__YOUR ASSIGNMENT__. Please return each of the entries exactly, minus their pictures.

[Before and after images]
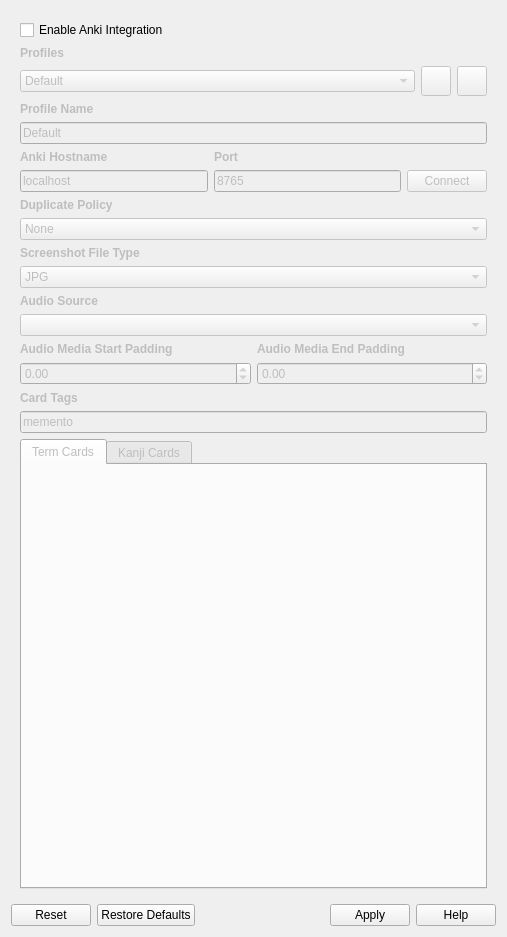
First picture: the form in src/gui/widgets/settings/ankisettings.ui, repository ripose-jp/Memento, before the edit.
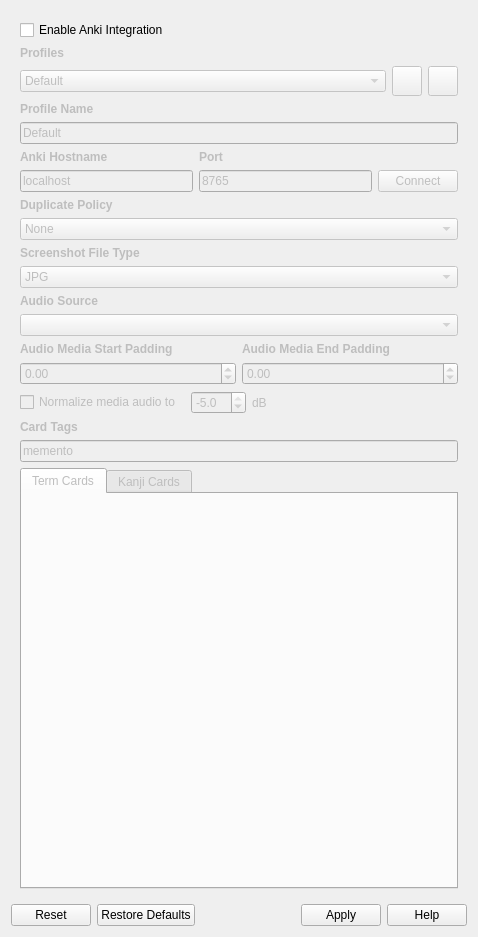
Second picture: the form after the edit. Custom widgets are drawn as their Qt base class.

Commit message:
ankisettings: add option to normalize media audio
Adds option to normalize the audio of {audio-context} and {audio-media}
to some user defined dB value. Uses ffmpeg's loudnorm filter with a
default value of -20.0 dB. This is a little loud for my tastes, but it
chosen due to its similarity with JapanesePod101's audio levels.
Comparing nomalized audio to {audio} does demonstrate similar audio
levels.

The edit to the form file:
```diff
--- a/src/gui/widgets/settings/ankisettings.ui
+++ b/src/gui/widgets/settings/ankisettings.ui
@@ -6,7 +6,7 @@
    <rect>
     <x>0</x>
     <y>0</y>
-    <width>507</width>
+    <width>478</width>
     <height>937</height>
    </rect>
   </property>
@@ -33,8 +33,8 @@
        <rect>
         <x>0</x>
         <y>0</y>
-        <width>474</width>
-        <height>1012</height>
+        <width>445</width>
+        <height>1056</height>
        </rect>
       </property>
       <layout class="QVBoxLayout" name="verticalLayout_4">
@@ -357,6 +357,19 @@
               </property>
              </widget>
             </item>
+            <item row="1" column="1">
+             <widget class="ScrollDoubleSpinBox" name="spinAudioPadEnd">
+              <property name="toolTip">
+               <string>Seconds of audio to clip after the end of the subtitle</string>
+              </property>
+              <property name="minimum">
+               <double>-100.000000000000000</double>
+              </property>
+              <property name="maximum">
+               <double>100.000000000000000</double>
+              </property>
+             </widget>
+            </item>
             <item row="1" column="0">
              <widget class="ScrollDoubleSpinBox" name="spinAudioPadStart">
               <property name="toolTip">
@@ -386,19 +399,59 @@
               </property>
              </widget>
             </item>
-            <item row="1" column="1">
-             <widget class="ScrollDoubleSpinBox" name="spinAudioPadEnd">
+           </layout>
+          </item>
+          <item>
+           <layout class="QHBoxLayout" name="layoutAudioNormalize">
+            <item>
+             <widget class="QCheckBox" name="checkAudioNormalize">
               <property name="toolTip">
-               <string>Seconds of audio to clip after the end of the subtitle</string>
+               <string>Normalizes {audio-media} and {audio-context} to the provided dB value.</string>
+              </property>
+              <property name="text">
+               <string>Normalize media audio to </string>
+              </property>
+             </widget>
+            </item>
+            <item>
+             <widget class="ScrollDoubleSpinBox" name="doubleAudioDb">
+              <property name="sizePolicy">
+               <sizepolicy hsizetype="Fixed" vsizetype="Fixed">
+                <horstretch>0</horstretch>
+                <verstretch>0</verstretch>
+               </sizepolicy>
+              </property>
+              <property name="decimals">
+               <number>1</number>
               </property>
               <property name="minimum">
-               <double>-100.000000000000000</double>
+               <double>-70.000000000000000</double>
               </property>
               <property name="maximum">
-               <double>100.000000000000000</double>
+               <double>-5.000000000000000</double>
               </property>
              </widget>
             </item>
+            <item>
+             <widget class="QLabel" name="labelAudioDb">
+              <property name="text">
+               <string>dB</string>
+              </property>
+             </widget>
+            </item>
+            <item>
+             <spacer name="spacerAudioNormalize">
+              <property name="orientation">
+               <enum>Qt::Horizontal</enum>
+              </property>
+              <property name="sizeHint" stdset="0">
+               <size>
+                <width>40</width>
+                <height>20</height>
+               </size>
+              </property>
+             </spacer>
+            </item>
            </layout>
           </item>
           <item>
```
The commit also changes 7 other files.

__RESULT__.
First picture: the form in src/gui/widgets/settings/ankisettings.ui, repository ripose-jp/Memento, before the edit.
Second picture: the form after the edit. Custom widgets are drawn as their Qt base class.

Commit message:
ankisettings: add option to normalize media audio
Adds option to normalize the audio of {audio-context} and {audio-media}
to some user defined dB value. Uses ffmpeg's loudnorm filter with a
default value of -20.0 dB. This is a little loud for my tastes, but it
chosen due to its similarity with JapanesePod101's audio levels.
Comparing nomalized audio to {audio} does demonstrate similar audio
levels.

The edit to the form file:
```diff
--- a/src/gui/widgets/settings/ankisettings.ui
+++ b/src/gui/widgets/settings/ankisettings.ui
@@ -6,7 +6,7 @@
    <rect>
     <x>0</x>
     <y>0</y>
-    <width>507</width>
+    <width>478</width>
     <height>937</height>
    </rect>
   </property>
@@ -33,8 +33,8 @@
        <rect>
         <x>0</x>
         <y>0</y>
-        <width>474</width>
-        <height>1012</height>
+        <width>445</width>
+        <height>1056</height>
        </rect>
       </property>
       <layout class="QVBoxLayout" name="verticalLayout_4">
@@ -357,6 +357,19 @@
               </property>
              </widget>
             </item>
+            <item row="1" column="1">
+             <widget class="ScrollDoubleSpinBox" name="spinAudioPadEnd">
+              <property name="toolTip">
+               <string>Seconds of audio to clip after the end of the subtitle</string>
+              </property>
+              <property name="minimum">
+               <double>-100.000000000000000</double>
+              </property>
+              <property name="maximum">
+               <double>100.000000000000000</double>
+              </property>
+             </widget>
+            </item>
             <item row="1" column="0">
              <widget class="ScrollDoubleSpinBox" name="spinAudioPadStart">
               <property name="toolTip">
@@ -386,19 +399,59 @@
               </property>
              </widget>
             </item>
-            <item row="1" column="1">
-             <widget class="ScrollDoubleSpinBox" name="spinAudioPadEnd">
+           </layout>
+          </item>
+          <item>
+           <layout class="QHBoxLayout" name="layoutAudioNormalize">
+            <item>
+             <widget class="QCheckBox" name="checkAudioNormalize">
               <property name="toolTip">
-               <string>Seconds of audio to clip after the end of the subtitle</string>
+               <string>Normalizes {audio-media} and {audio-context} to the provided dB value.</string>
+              </property>
+              <property name="text">
+               <string>Normalize media audio to </string>
+              </property>
+             </widget>
+            </item>
+            <item>
+             <widget class="ScrollDoubleSpinBox" name="doubleAudioDb">
+              <property name="sizePolicy">
+               <sizepolicy hsizetype="Fixed" vsizetype="Fixed">
+                <horstretch>0</horstretch>
+                <verstretch>0</verstretch>
+               </sizepolicy>
+              </property>
+              <property name="decimals">
+               <number>1</number>
               </property>
               <property name="minimum">
-               <double>-100.000000000000000</double>
+               <double>-70.000000000000000</double>
               </property>
               <property name="maximum">
-               <double>100.000000000000000</double>
+               <double>-5.000000000000000</double>
               </property>
              </widget>
             </item>
+            <item>
+             <widget class="QLabel" name="labelAudioDb">
+              <property name="text">
+               <string>dB</string>
+              </property>
+             </widget>
+            </item>
+            <item>
+             <spacer name="spacerAudioNormalize">
+              <property name="orientation">
+               <enum>Qt::Horizontal</enum>
+              </property>
+              <property name="sizeHint" stdset="0">
+               <size>
+                <width>40</width>
+                <height>20</height>
+               </size>
+              </property>
+             </spacer>
+            </item>
            </layout>
           </item>
           <item>
```
The commit also changes 7 other files.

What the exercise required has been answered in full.